* What to work on:
Search the records below for the word "linkStyle" and show every line where it occurs.

(Exercise input)

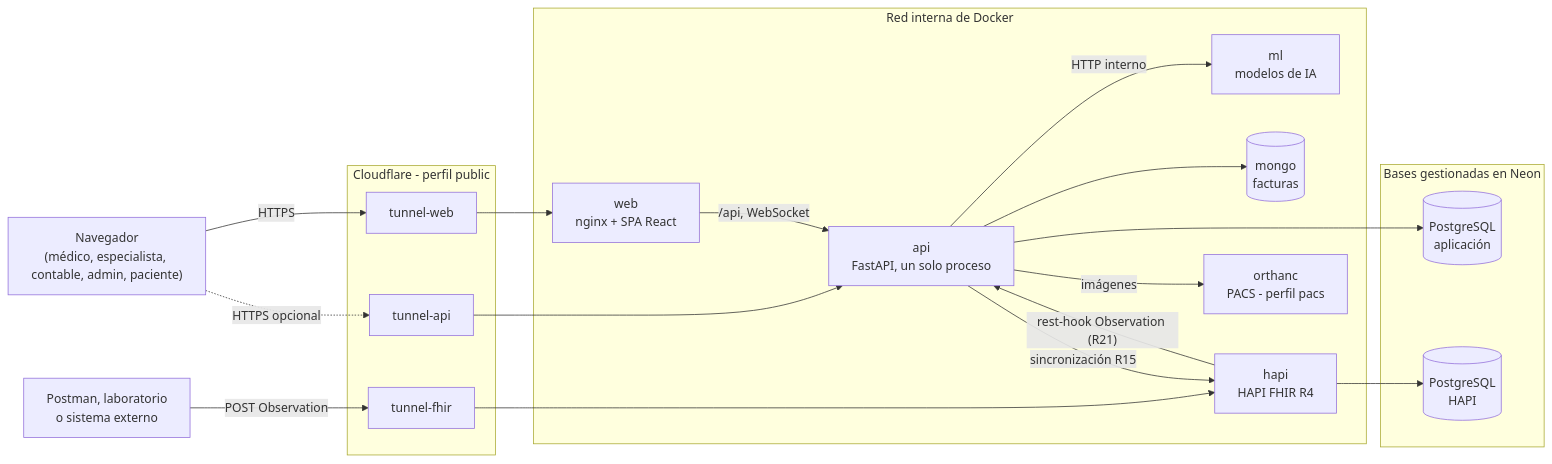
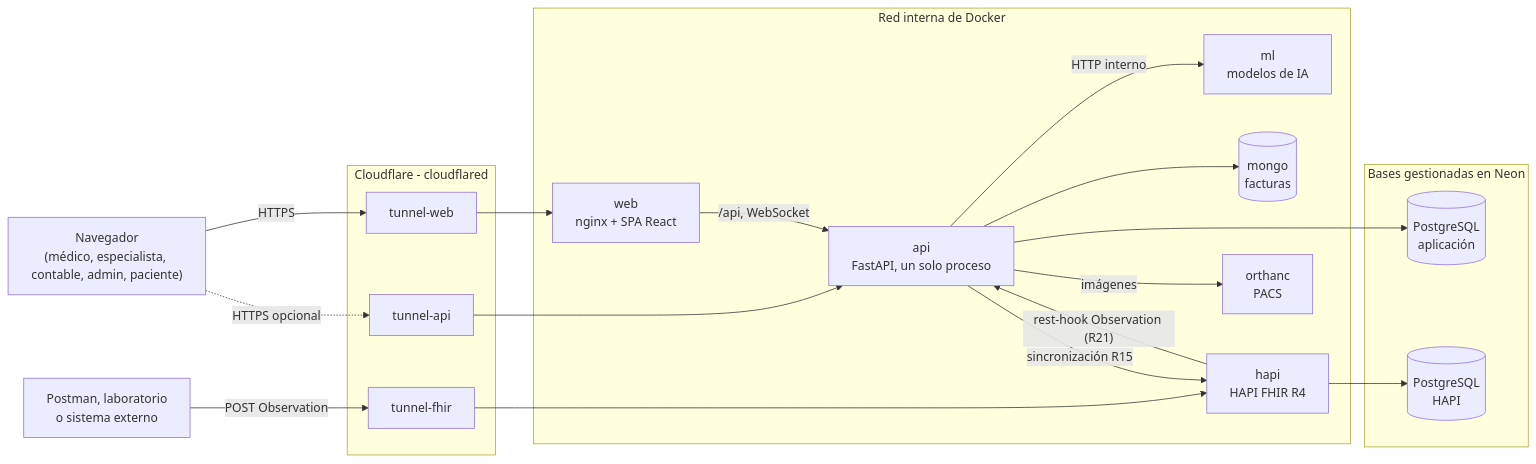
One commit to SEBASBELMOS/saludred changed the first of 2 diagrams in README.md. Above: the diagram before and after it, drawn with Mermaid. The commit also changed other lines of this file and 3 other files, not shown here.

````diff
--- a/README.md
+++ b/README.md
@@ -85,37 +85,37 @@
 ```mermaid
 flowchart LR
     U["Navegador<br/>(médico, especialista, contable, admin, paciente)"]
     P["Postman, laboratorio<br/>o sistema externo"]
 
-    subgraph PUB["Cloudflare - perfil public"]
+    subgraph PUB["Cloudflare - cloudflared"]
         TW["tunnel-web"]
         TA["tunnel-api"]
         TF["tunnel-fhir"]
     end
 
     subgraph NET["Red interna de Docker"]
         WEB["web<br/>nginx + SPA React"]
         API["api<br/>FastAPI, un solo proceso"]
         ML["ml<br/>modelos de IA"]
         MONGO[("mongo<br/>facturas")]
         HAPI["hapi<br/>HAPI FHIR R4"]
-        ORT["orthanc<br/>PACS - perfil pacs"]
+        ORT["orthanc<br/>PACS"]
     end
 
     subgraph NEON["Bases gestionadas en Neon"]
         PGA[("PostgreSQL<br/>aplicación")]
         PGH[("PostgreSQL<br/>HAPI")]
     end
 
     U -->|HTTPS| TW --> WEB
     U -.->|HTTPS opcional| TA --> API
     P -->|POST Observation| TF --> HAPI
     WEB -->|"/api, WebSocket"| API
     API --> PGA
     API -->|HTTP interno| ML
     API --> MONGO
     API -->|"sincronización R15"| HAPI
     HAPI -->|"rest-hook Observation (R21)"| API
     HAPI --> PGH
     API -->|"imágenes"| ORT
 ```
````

(End Exercise input)
(Exercise input)

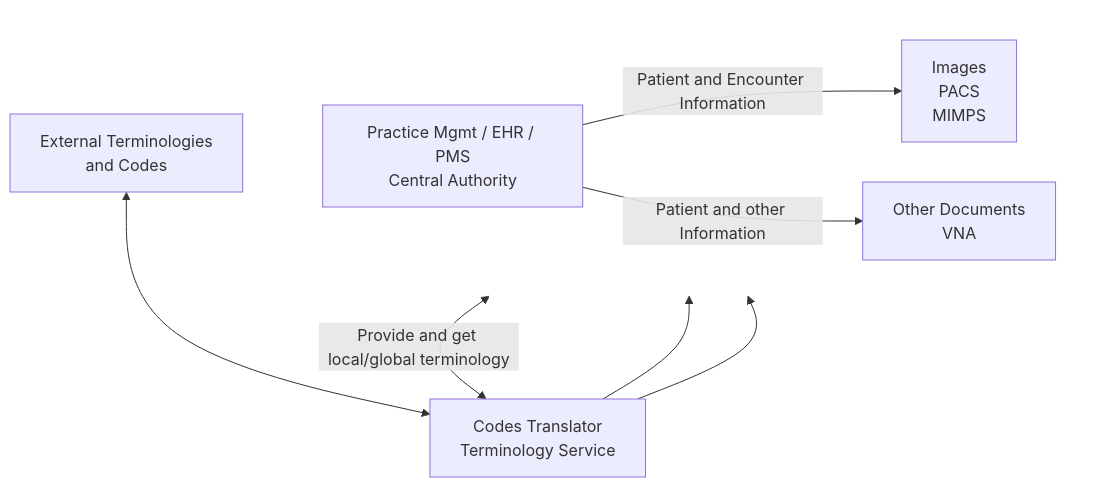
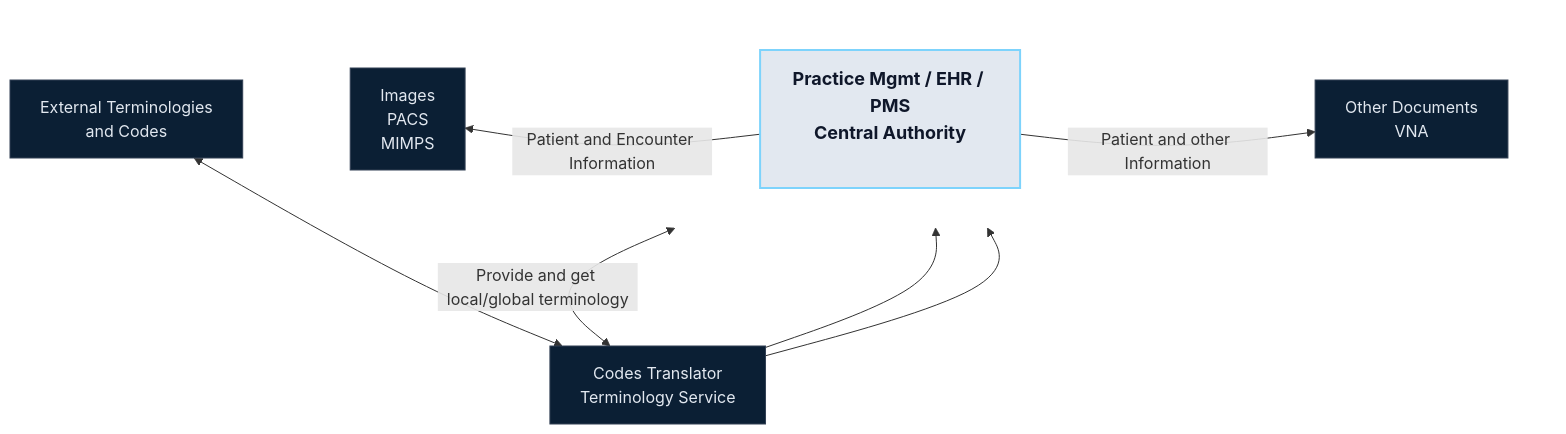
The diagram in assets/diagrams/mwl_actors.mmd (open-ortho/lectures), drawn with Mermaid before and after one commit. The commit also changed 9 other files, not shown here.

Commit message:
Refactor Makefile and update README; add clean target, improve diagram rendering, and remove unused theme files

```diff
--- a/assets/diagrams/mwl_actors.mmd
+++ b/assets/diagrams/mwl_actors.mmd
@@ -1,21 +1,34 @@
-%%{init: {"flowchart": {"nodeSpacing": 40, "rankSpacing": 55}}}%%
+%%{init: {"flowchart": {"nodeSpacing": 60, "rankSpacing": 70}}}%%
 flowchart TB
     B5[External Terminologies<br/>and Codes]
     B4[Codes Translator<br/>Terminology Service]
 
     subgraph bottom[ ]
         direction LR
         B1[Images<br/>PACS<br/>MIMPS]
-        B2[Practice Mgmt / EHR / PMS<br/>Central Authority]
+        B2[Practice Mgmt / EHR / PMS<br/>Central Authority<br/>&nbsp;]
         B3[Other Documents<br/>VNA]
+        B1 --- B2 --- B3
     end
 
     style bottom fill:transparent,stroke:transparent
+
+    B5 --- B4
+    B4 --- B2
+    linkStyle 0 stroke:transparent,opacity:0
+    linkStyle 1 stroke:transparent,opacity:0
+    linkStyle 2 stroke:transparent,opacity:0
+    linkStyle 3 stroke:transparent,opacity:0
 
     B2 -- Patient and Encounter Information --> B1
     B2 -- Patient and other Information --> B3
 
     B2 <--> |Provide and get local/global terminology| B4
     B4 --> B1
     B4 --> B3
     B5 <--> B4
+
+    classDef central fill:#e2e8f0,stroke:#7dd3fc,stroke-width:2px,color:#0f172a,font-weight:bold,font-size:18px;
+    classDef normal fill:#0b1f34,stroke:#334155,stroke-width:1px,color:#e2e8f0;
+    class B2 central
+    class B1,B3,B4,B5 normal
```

(End Exercise input)
(Exercise input)

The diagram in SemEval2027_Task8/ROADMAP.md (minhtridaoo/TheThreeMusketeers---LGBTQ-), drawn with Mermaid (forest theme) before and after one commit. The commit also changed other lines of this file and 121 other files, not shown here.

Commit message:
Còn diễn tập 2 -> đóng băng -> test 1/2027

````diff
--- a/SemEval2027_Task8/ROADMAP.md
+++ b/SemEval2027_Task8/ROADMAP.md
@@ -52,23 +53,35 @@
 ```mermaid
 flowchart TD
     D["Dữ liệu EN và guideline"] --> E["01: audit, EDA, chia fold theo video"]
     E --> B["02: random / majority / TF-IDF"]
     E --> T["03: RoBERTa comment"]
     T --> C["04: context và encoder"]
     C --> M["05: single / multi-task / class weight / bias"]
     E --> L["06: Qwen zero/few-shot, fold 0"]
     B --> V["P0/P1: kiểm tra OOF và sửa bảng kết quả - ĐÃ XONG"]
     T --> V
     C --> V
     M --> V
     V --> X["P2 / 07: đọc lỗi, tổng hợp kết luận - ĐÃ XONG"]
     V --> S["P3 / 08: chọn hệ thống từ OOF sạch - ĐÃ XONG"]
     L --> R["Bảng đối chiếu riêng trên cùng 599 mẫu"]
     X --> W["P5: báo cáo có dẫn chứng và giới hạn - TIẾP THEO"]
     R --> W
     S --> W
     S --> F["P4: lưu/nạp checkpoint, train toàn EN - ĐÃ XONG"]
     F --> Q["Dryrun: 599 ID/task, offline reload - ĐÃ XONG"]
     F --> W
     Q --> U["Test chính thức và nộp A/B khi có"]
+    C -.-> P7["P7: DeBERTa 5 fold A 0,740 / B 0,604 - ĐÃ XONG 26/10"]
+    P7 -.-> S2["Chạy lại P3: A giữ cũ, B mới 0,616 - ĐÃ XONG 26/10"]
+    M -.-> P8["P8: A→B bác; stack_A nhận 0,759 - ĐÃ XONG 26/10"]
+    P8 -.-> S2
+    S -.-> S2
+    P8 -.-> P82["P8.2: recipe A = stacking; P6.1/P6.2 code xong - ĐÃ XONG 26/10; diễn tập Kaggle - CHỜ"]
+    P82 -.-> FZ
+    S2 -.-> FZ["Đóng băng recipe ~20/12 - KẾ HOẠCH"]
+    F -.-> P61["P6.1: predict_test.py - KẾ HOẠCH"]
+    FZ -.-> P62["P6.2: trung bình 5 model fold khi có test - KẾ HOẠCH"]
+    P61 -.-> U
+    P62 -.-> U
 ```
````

(End Exercise input)

* Result of the exercise:
+    linkStyle 0 stroke:transparent,opacity:0
+    linkStyle 1 stroke:transparent,opacity:0
+    linkStyle 2 stroke:transparent,opacity:0
+    linkStyle 3 stroke:transparent,opacity:0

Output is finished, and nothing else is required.